◆ **PROBLEM**: In how many lines of the listing does the string "input" appear? Give only the number.
Top of DATA TO USE
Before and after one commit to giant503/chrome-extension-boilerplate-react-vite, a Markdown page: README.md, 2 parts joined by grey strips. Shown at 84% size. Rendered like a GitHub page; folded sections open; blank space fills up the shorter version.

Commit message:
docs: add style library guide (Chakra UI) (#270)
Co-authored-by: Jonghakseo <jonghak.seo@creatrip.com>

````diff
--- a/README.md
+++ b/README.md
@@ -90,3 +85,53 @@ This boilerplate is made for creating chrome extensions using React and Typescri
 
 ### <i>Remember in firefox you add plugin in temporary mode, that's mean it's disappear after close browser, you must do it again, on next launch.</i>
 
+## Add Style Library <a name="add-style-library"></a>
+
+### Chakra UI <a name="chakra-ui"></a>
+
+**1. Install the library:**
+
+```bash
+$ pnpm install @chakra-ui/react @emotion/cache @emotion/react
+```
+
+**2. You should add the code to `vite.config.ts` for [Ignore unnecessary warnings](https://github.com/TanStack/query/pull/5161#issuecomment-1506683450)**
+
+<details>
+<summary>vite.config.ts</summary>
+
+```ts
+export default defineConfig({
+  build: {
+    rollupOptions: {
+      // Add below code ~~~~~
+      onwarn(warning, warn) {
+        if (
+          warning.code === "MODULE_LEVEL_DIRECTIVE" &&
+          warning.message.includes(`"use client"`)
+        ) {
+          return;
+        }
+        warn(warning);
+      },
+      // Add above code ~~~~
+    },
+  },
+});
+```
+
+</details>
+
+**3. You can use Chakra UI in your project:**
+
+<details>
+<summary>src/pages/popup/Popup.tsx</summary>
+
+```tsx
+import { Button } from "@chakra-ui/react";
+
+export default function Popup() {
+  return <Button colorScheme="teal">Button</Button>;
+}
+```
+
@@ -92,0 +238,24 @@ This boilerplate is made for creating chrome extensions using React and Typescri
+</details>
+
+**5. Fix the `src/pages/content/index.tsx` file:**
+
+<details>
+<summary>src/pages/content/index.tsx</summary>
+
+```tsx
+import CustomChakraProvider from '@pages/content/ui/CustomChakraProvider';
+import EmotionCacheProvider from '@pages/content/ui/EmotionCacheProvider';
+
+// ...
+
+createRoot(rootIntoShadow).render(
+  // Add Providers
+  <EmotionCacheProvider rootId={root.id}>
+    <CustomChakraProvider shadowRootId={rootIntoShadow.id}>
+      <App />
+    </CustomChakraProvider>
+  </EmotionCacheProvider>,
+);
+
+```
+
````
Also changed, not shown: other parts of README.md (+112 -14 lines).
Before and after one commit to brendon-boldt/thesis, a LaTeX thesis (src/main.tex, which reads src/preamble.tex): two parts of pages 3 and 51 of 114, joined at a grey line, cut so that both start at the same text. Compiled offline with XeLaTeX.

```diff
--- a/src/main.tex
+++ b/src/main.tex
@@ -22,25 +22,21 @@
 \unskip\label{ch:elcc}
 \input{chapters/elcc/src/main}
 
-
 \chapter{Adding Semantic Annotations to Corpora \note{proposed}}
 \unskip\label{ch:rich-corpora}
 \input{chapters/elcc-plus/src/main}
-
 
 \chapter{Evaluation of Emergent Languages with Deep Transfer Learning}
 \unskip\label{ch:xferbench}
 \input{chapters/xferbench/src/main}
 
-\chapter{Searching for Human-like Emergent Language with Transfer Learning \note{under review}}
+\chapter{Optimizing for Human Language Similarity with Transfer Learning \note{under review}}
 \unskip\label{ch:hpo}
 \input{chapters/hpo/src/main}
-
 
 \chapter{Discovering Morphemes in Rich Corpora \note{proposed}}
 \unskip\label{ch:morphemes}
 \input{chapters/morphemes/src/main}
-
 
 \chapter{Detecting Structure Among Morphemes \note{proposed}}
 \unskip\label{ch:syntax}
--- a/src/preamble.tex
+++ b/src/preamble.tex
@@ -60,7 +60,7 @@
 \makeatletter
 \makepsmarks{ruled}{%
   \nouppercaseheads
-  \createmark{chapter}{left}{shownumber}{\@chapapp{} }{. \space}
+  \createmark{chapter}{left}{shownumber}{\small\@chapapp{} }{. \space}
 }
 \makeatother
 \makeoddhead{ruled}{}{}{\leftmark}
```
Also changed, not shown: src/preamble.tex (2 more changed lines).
Bottom of DATA TO USE
◆ **FINISHED TASK**: 5